DATA SUPPLIED:
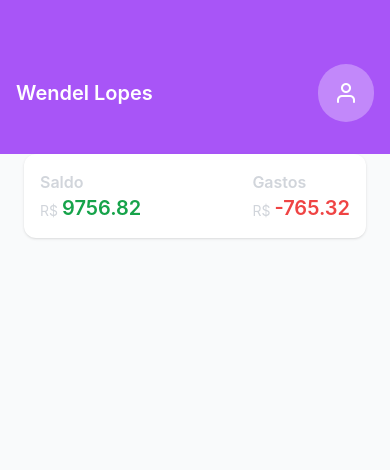
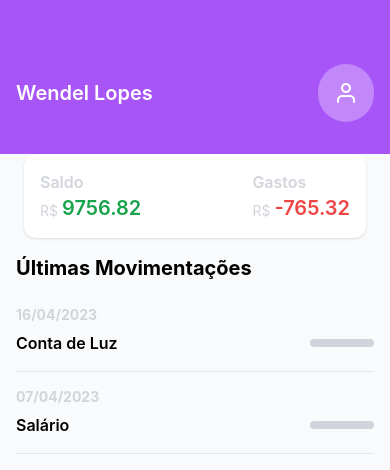
Before and after one commit to wlosantos/Finance-control, a React Native app: screen / in a window 390 px wide. Shown: the top 470 px of the page. Built offline with nearby package versions, Linux system fonts and the light colour scheme.

Commit message:
created movements component

```diff
--- /dev/null
+++ b/src/components/Movements.js
@@ -0,0 +1,36 @@
+import { useState } from 'react';
+import { View, Text, TouchableOpacity, StyleSheet } from 'react-native';
+
+const Movements = ({ data }) => {
+  const [showValue, setShowValue] = useState(false);
+
+  return (
+    <TouchableOpacity
+      activeOpacity={ 0.5 }
+      className="flex-1 mb-2 mt-2 border-b border-gray-200 pb-4"
+      onPress={ () => setShowValue(!showValue) }
+    >
+      <View className="">
+        <Text className="text-gray-300 font-bold">{data.date}</Text>
+        <View className="container flex-row items-center justify-between mt-2">
+          <Text className="font-semibold text-base">{data.label}</Text>
+          {showValue ? (
+            <Text className={`font-semibold text-base ${data.type == 'expense' ? 'text-red-500' : 'text-green-500'}`}>
+              R$ { data.value }
+            </Text>
+          ) : (
+            <View className="w-16 h-2 bg-gray-300 rounded-full"></View>
+          )}
+        </View>
+      </View>
+    </TouchableOpacity>
+  )
+};
+
+export default Movements;
+
+const styles = StyleSheet.create({
+  balance: {
+    color: ""
+  }
+})
--- a/src/pages/Home.js
+++ b/src/pages/Home.js
@@ -1,12 +1,40 @@
-import { View } from 'react-native';
+import { Text, View, FlatList } from 'react-native';
 import Header from '../components/Header';
 import Balence from '../components/Balence';
+import Movements from '../components/Movements';
+
+const list = [
+  {
+    id: 1,
+    label: 'Conta de Luz',
+    value: -150.32,
+    date: '16/04/2023',
+    type: 'expense',
+  },
+  {
+    id: 2,
+    label: 'Salário',
+    value: 1800.72,
+    date: '07/04/2023',
+    type: 'deposit',
+  }
+]
 
 export default () => {
   return (
     <View className="w-full">
       <Header name="Wendel Lopes" />
       <Balence balence={9756.82} expenses={-765.32} />
+
+      <Text className="text-xl font-bold px-4 mt-4">Últimas Movimentações</Text>
+
+      <FlatList
+        className="p-4"
+        data={list}
+        keyExtractor={ item => String(item.id) }
+        showsHorizontalScrollIndicator={false}
+        renderItem={({ item }) => <Movements data={item} /> }
+      />
     </View>
   )
 };
```
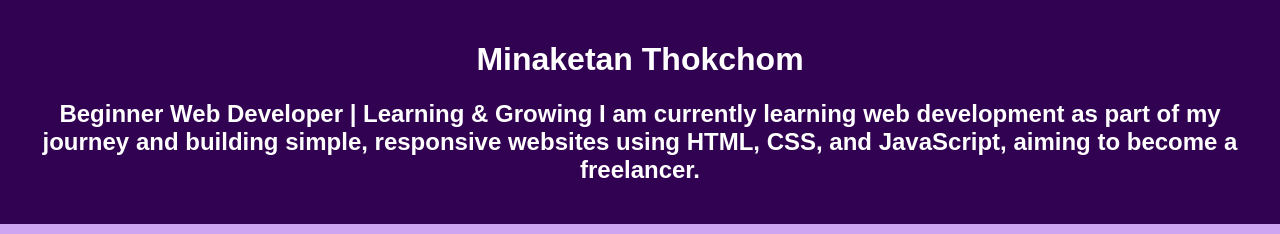
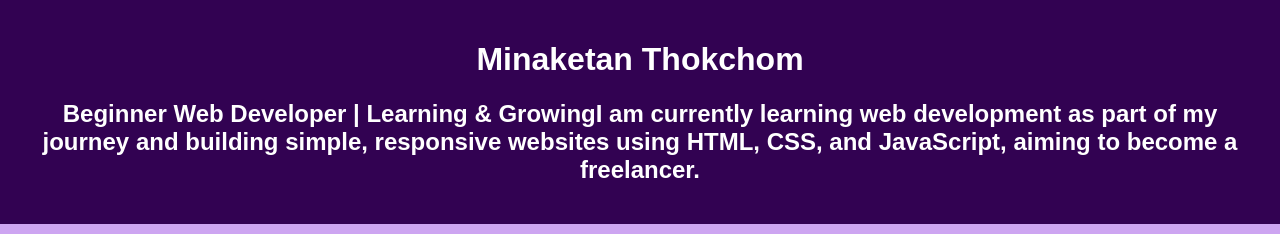
Before and after one commit to thokchomminaketan/minaketan, a plain HTML site: page index.html in a window 1280 px wide. Shown: the top 234 px of the page. Drawn offline with Linux system fonts and the light colour scheme.

Commit message:
Update index.html

```diff
--- a/index.html
+++ b/index.html
@@ -32,8 +32,7 @@
 <header>
   <h1>Minaketan Thokchom</h1>
   <p>
-    <h2>Beginner Web Developer | Learning & Growing
-I am currently learning web development as part of my journey and building simple, responsive websites using HTML, CSS, and JavaScript, aiming to become a freelancer.</h2>
+    <h2>Beginner Web Developer | Learning & GrowingI am currently learning web development as part of my journey and building simple, responsive websites using HTML, CSS, and JavaScript, aiming to become a freelancer.</h2>
   </p>
 </header>
 
```
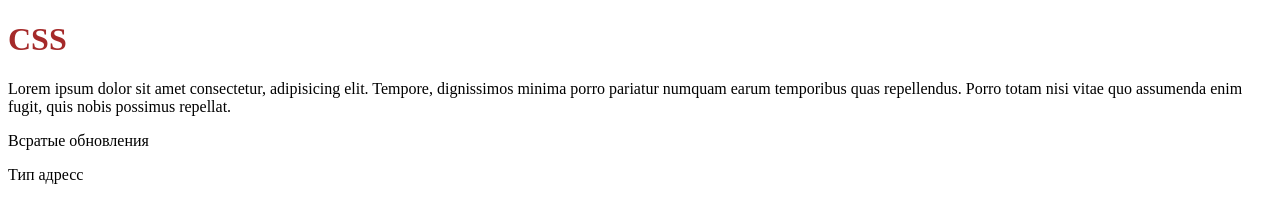
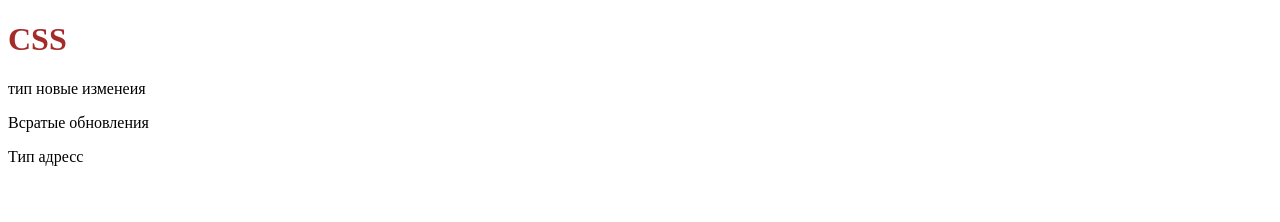
Before and after one commit to AstVenFel/lesson_css, a plain HTML site: page index.html in a window 1280 px wide. Drawn offline with Linux system fonts and the light colour scheme.

Commit message:
Update index.html

```diff
--- a/index.html
+++ b/index.html
@@ -19,10 +19,7 @@
     </header>
     <main>
       <p>
-        Lorem ipsum dolor sit amet consectetur, adipisicing elit. Tempore,
-        dignissimos minima porro pariatur numquam earum temporibus quas
-        repellendus. Porro totam nisi vitae quo assumenda enim fugit, quis nobis
-        possimus repellat.
+тип новые изменеия
       </p>
     </main>
     <footer>
```
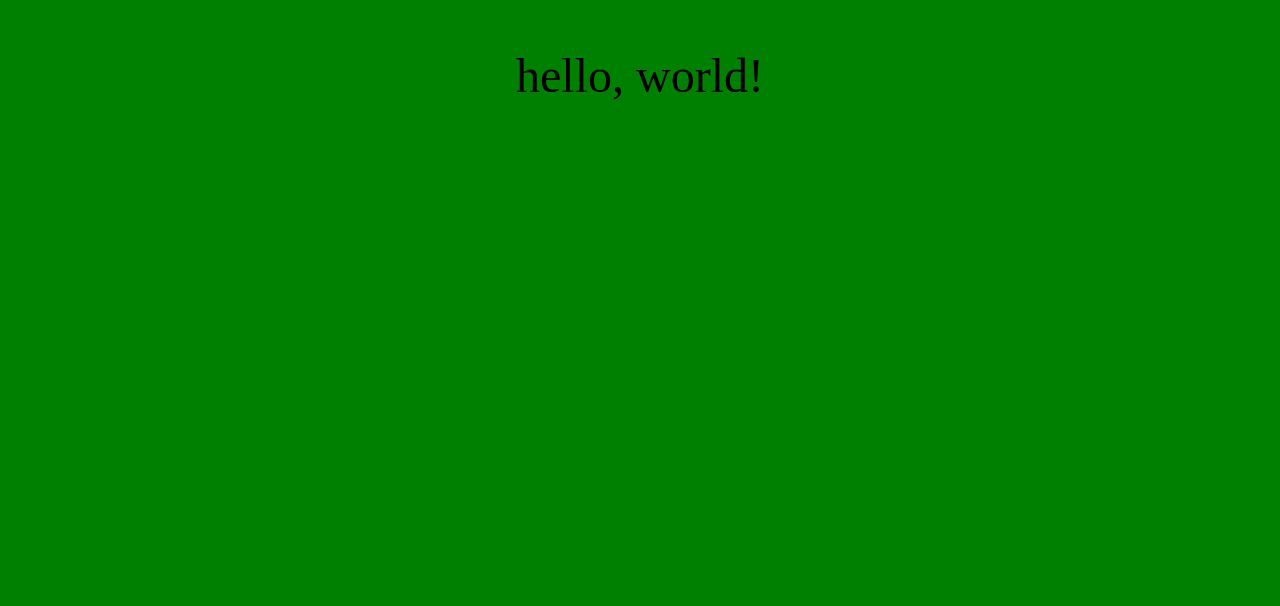
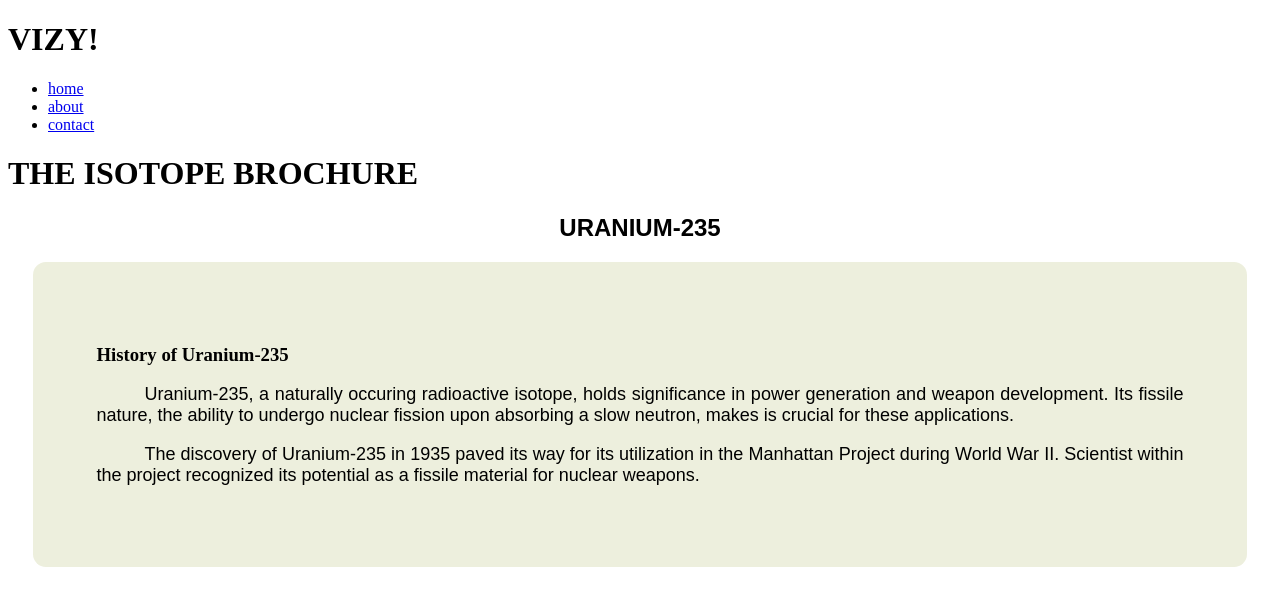
Before and after one commit to Vienn02/vizy.github.io, a plain HTML site: page index.html in a window 1280 px wide. Drawn offline with Linux system fonts and the light colour scheme.

Commit message:
Add files via upload

```diff
--- a/cascadingstylesheet.css
+++ b/cascadingstylesheet.css
@@ -1,7 +1,24 @@
 body {
-background-color:green
+background-color: FFF9E3
+}
+.divEn {
+height: 50%;
+background-color: #EDEFDD;
+padding: 5%;
+border-radius: 13px;
+margin-left: 2%;
+margin-right: 2%
 }
 .param {
+font-family: arial;
+text-align: justify;
+text-indent: .5in;
+font-size: 18px;
+}
+.h2 {
 text-align: center;
-font-size: 3em
+font-family: arial
 }
+nav {
+
+}
--- a/index.html
+++ b/index.html
@@ -2,9 +2,39 @@
 <html>
 <head>
 <title></title>
-<link href="cascadingstylesheet.css" rel="stylesheet">
+<meta charset="UTF-8" />
+<meta name="viewport" content="width=device-width, initial-scale=1">
+<link rel="stylesheet" type="text/css" href="cascadingstylesheet.css">
 </head>
 <body>
-<p class="param"> hello, world! </p>
+<header>
+<h1> VIZY!</h1>
+<nav>
+	<ul>
+	<li><a href="#" >home</a></li>
+	<li><a href="#" >about</a></li>
+	<li><a href="#" >contact</a></li>
+	</ul>
+</nav>
+</header>
+<h1> THE ISOTOPE BROCHURE </h1>
+	<h2 class="h2">
+	 URANIUM-235
+	</h2>
+<div class="divEn"><h3> History of Uranium-235 </h3>
+	<p class="param"> Uranium-235, a naturally occuring radioactive isotope,
+holds significance in power generation and weapon development.
+Its fissile nature, the ability to undergo nuclear fission
+upon absorbing a slow neutron, makes is crucial for these
+applications.
+	</p>
+	<p class="param"> The discovery of Uranium-235 in 1935 paved its way
+	for its utilization in the Manhattan Project during World War II.
+	Scientist within the project recognized its potential as a
+	fissile material for nuclear weapons.
+	</p>
+
+</div>
+
 </body>
 </html>
```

WHAT THE TASK ASKS: Write out each line of the data exactly; the images should be left out.

PROBLEM SOLUTION:
Before and after one commit to wlosantos/Finance-control, a React Native app: screen / in a window 390 px wide. Shown: the top 470 px of the page. Built offline with nearby package versions, Linux system fonts and the light colour scheme.

Commit message:
created movements component

```diff
--- /dev/null
+++ b/src/components/Movements.js
@@ -0,0 +1,36 @@
+import { useState } from 'react';
+import { View, Text, TouchableOpacity, StyleSheet } from 'react-native';
+
+const Movements = ({ data }) => {
+  const [showValue, setShowValue] = useState(false);
+
+  return (
+    <TouchableOpacity
+      activeOpacity={ 0.5 }
+      className="flex-1 mb-2 mt-2 border-b border-gray-200 pb-4"
+      onPress={ () => setShowValue(!showValue) }
+    >
+      <View className="">
+        <Text className="text-gray-300 font-bold">{data.date}</Text>
+        <View className="container flex-row items-center justify-between mt-2">
+          <Text className="font-semibold text-base">{data.label}</Text>
+          {showValue ? (
+            <Text className={`font-semibold text-base ${data.type == 'expense' ? 'text-red-500' : 'text-green-500'}`}>
+              R$ { data.value }
+            </Text>
+          ) : (
+            <View className="w-16 h-2 bg-gray-300 rounded-full"></View>
+          )}
+        </View>
+      </View>
+    </TouchableOpacity>
+  )
+};
+
+export default Movements;
+
+const styles = StyleSheet.create({
+  balance: {
+    color: ""
+  }
+})
--- a/src/pages/Home.js
+++ b/src/pages/Home.js
@@ -1,12 +1,40 @@
-import { View } from 'react-native';
+import { Text, View, FlatList } from 'react-native';
 import Header from '../components/Header';
 import Balence from '../components/Balence';
+import Movements from '../components/Movements';
+
+const list = [
+  {
+    id: 1,
+    label: 'Conta de Luz',
+    value: -150.32,
+    date: '16/04/2023',
+    type: 'expense',
+  },
+  {
+    id: 2,
+    label: 'Salário',
+    value: 1800.72,
+    date: '07/04/2023',
+    type: 'deposit',
+  }
+]
 
 export default () => {
   return (
     <View className="w-full">
       <Header name="Wendel Lopes" />
       <Balence balence={9756.82} expenses={-765.32} />
+
+      <Text className="text-xl font-bold px-4 mt-4">Últimas Movimentações</Text>
+
+      <FlatList
+        className="p-4"
+        data={list}
+        keyExtractor={ item => String(item.id) }
+        showsHorizontalScrollIndicator={false}
+        renderItem={({ item }) => <Movements data={item} /> }
+      />
     </View>
   )
 };
```
Before and after one commit to thokchomminaketan/minaketan, a plain HTML site: page index.html in a window 1280 px wide. Shown: the top 234 px of the page. Drawn offline with Linux system fonts and the light colour scheme.

Commit message:
Update index.html

```diff
--- a/index.html
+++ b/index.html
@@ -32,8 +32,7 @@
 <header>
   <h1>Minaketan Thokchom</h1>
   <p>
-    <h2>Beginner Web Developer | Learning & Growing
-I am currently learning web development as part of my journey and building simple, responsive websites using HTML, CSS, and JavaScript, aiming to become a freelancer.</h2>
+    <h2>Beginner Web Developer | Learning & GrowingI am currently learning web development as part of my journey and building simple, responsive websites using HTML, CSS, and JavaScript, aiming to become a freelancer.</h2>
   </p>
 </header>
 
```
Before and after one commit to AstVenFel/lesson_css, a plain HTML site: page index.html in a window 1280 px wide. Drawn offline with Linux system fonts and the light colour scheme.

Commit message:
Update index.html

```diff
--- a/index.html
+++ b/index.html
@@ -19,10 +19,7 @@
     </header>
     <main>
       <p>
-        Lorem ipsum dolor sit amet consectetur, adipisicing elit. Tempore,
-        dignissimos minima porro pariatur numquam earum temporibus quas
-        repellendus. Porro totam nisi vitae quo assumenda enim fugit, quis nobis
-        possimus repellat.
+тип новые изменеия
       </p>
     </main>
     <footer>
```
Before and after one commit to Vienn02/vizy.github.io, a plain HTML site: page index.html in a window 1280 px wide. Drawn offline with Linux system fonts and the light colour scheme.

Commit message:
Add files via upload

```diff
--- a/cascadingstylesheet.css
+++ b/cascadingstylesheet.css
@@ -1,7 +1,24 @@
 body {
-background-color:green
+background-color: FFF9E3
+}
+.divEn {
+height: 50%;
+background-color: #EDEFDD;
+padding: 5%;
+border-radius: 13px;
+margin-left: 2%;
+margin-right: 2%
 }
 .param {
+font-family: arial;
+text-align: justify;
+text-indent: .5in;
+font-size: 18px;
+}
+.h2 {
 text-align: center;
-font-size: 3em
+font-family: arial
 }
+nav {
+
+}
--- a/index.html
+++ b/index.html
@@ -2,9 +2,39 @@
 <html>
 <head>
 <title></title>
-<link href="cascadingstylesheet.css" rel="stylesheet">
+<meta charset="UTF-8" />
+<meta name="viewport" content="width=device-width, initial-scale=1">
+<link rel="stylesheet" type="text/css" href="cascadingstylesheet.css">
 </head>
 <body>
-<p class="param"> hello, world! </p>
+<header>
+<h1> VIZY!</h1>
+<nav>
+	<ul>
+	<li><a href="#" >home</a></li>
+	<li><a href="#" >about</a></li>
+	<li><a href="#" >contact</a></li>
+	</ul>
+</nav>
+</header>
+<h1> THE ISOTOPE BROCHURE </h1>
+	<h2 class="h2">
+	 URANIUM-235
+	</h2>
+<div class="divEn"><h3> History of Uranium-235 </h3>
+	<p class="param"> Uranium-235, a naturally occuring radioactive isotope,
+holds significance in power generation and weapon development.
+Its fissile nature, the ability to undergo nuclear fission
+upon absorbing a slow neutron, makes is crucial for these
+applications.
+	</p>
+	<p class="param"> The discovery of Uranium-235 in 1935 paved its way
+	for its utilization in the Manhattan Project during World War II.
+	Scientist within the project recognized its potential as a
+	fissile material for nuclear weapons.
+	</p>
+
+</div>
+
 </body>
 </html>
```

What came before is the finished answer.